Records provided Start Marker
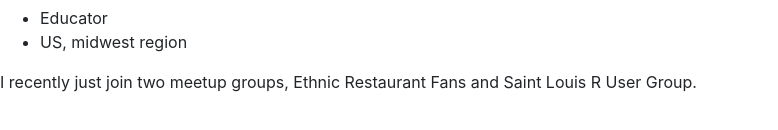
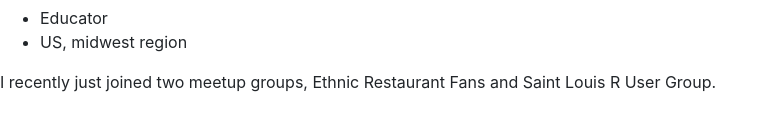
Before and after one commit to areeratk/areeratk.github.io, a plain HTML site: page index.html in a window 1280 px wide. Shown: the part 282-412 px from the top of the page, without its empty margins (0-778 px from the left). Drawn offline with nearby package versions, Linux system fonts and the light colour scheme.

Commit message:
third commit

```diff
--- a/index.html
+++ b/index.html
@@ -24,6 +24,6 @@
     <li>US, midwest region</li>
 </ul>
 
-<p>I recently just join two meetup groups, Ethnic Restaurant Fans and Saint Louis R User Group.</p>
+<p>I recently just joined two meetup groups, Ethnic Restaurant Fans and Saint Louis R User Group.</p>
 </body>
 </html>
```
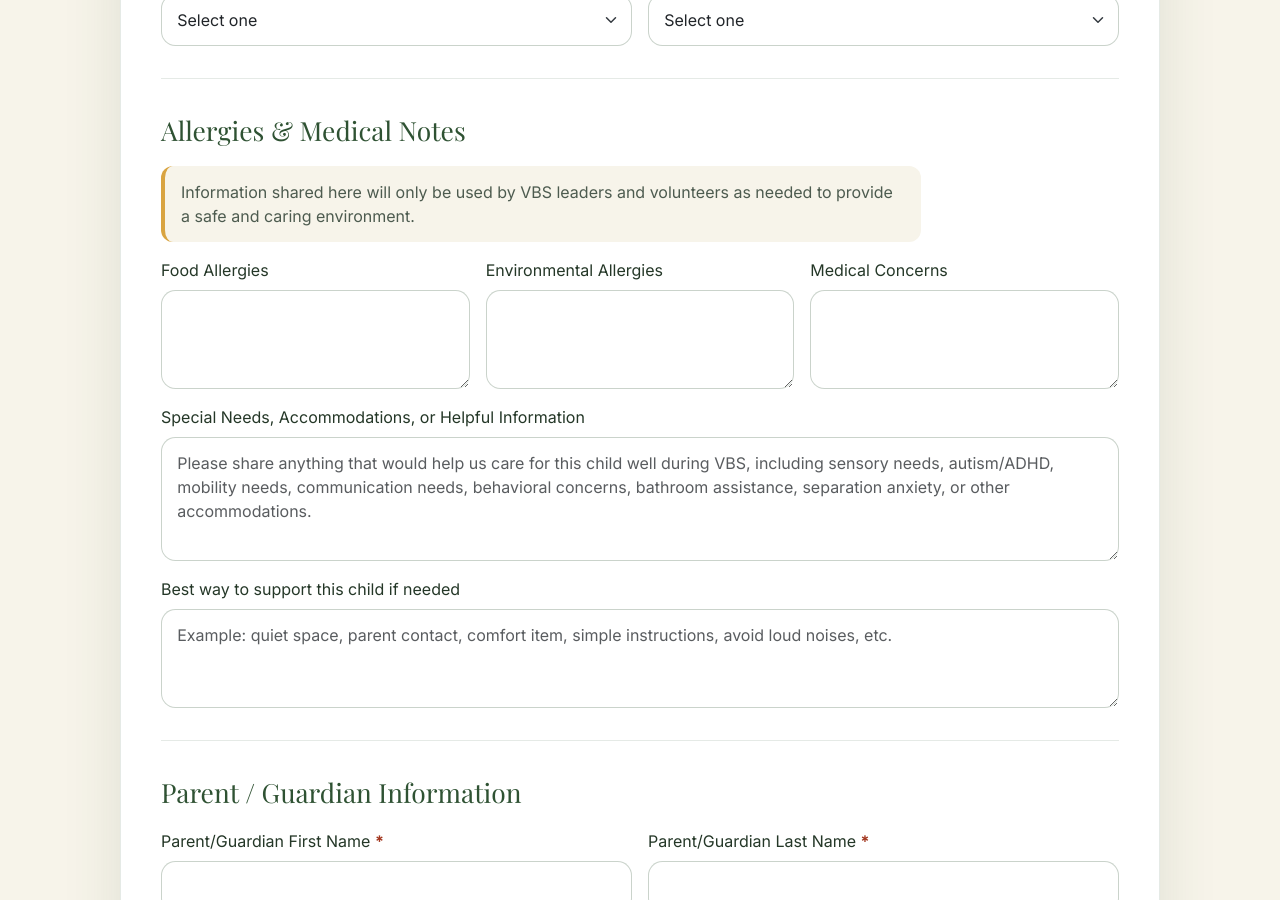
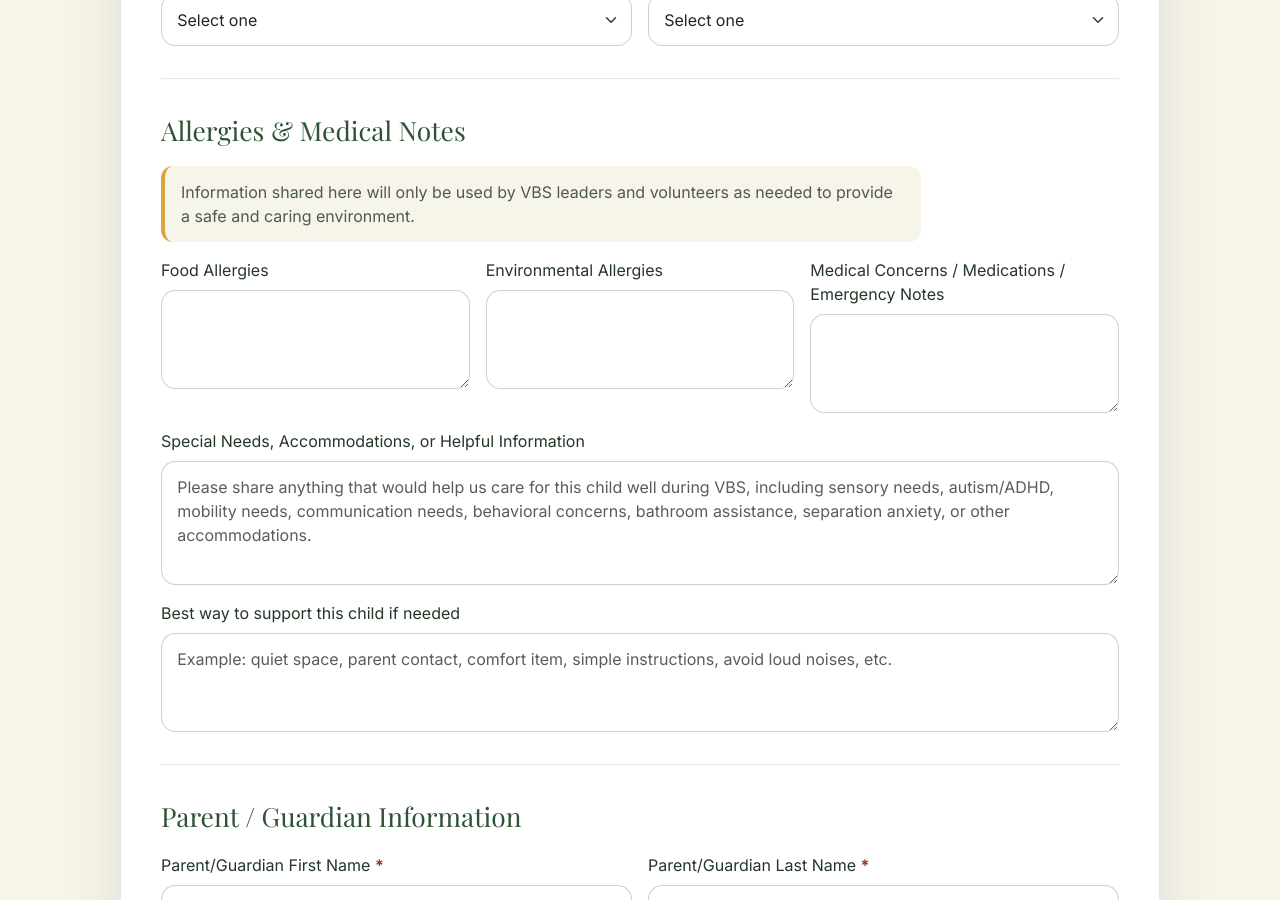
Before and after one commit to cedargrovechristian/cedargrovechristian.github.io, a Jekyll site: the page built from vbs-registration.html, in a window 1280 px wide and 900 px high, scrolled down 2041 px. Built offline with Jekyll 4.4.1, drawn with Linux system fonts in a browser that asks for light colours.

Commit message:
Update vbs-registration.html

```diff
--- a/vbs-registration.html
+++ b/vbs-registration.html
@@ -118,7 +118,7 @@
                 <textarea class="form-control" id="environmentalAllergies" name="environmentalAllergies" rows="3"></textarea>
               </div>
               <div class="col-md-4">
-                <label for="medicalConcerns" class="form-label">Medical Concerns</label>
+                <label for="medicalConcerns" class="form-label">Medical Concerns / Medications / Emergency Notes</label>
                 <textarea class="form-control" id="medicalConcerns" name="medicalConcerns" rows="3"></textarea>
               </div>
               <div class="col-md-12">
@@ -171,8 +171,8 @@
                 <span>No public use online or printed materials</span>
               </label>
             </div>
-            <div class="mt-3" id="limitedPermissionWrap">
-              <label for="limitedPhotoRequests" class="form-label">Limited Photo / Video Permission Requests</label>
+            <div class="mt-3" id="limitedPermissionWrap" hidden>
+              <label for="limitedPhotoRequests" class="form-label">Limited Photo / Video Permission Requests <span class="limited-required-star">*</span></label>
               <textarea class="form-control" id="limitedPhotoRequests" name="limitedPhotoRequests" rows="3" placeholder="Example: group photos only, no close-ups, no social media, etc."></textarea>
             </div>
             <div class="form-check vbs-certify">
@@ -223,9 +223,9 @@
                   <label><input type="checkbox" name="heardAbout" value="Personal Invitation"> Personal Invitation</label>
                   <label><input type="checkbox" name="heardAbout" value="Other"> Other</label>
                 </div>
-                <div class="mt-3">
-                  <label for="heardAboutOther" class="form-label">Other details</label>
-                  <input type="text" class="form-control" id="heardAboutOther" name="heardAboutOther">
+                <div class="mt-3" id="heardAboutOtherWrap" hidden>
+                  <label for="heardAboutOther" class="form-label">Other details <span>*</span></label>
+                  <input type="text" class="form-control" id="heardAboutOther" name="heardAboutOther" placeholder="Please tell us how you heard about VBS">
                 </div>
               </div>
             </div>
```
Records provided End Marker
> Problem requirements
Establish how many lines of the material above hold the word "control". Nothing but the count should be returned.

> Solution below
5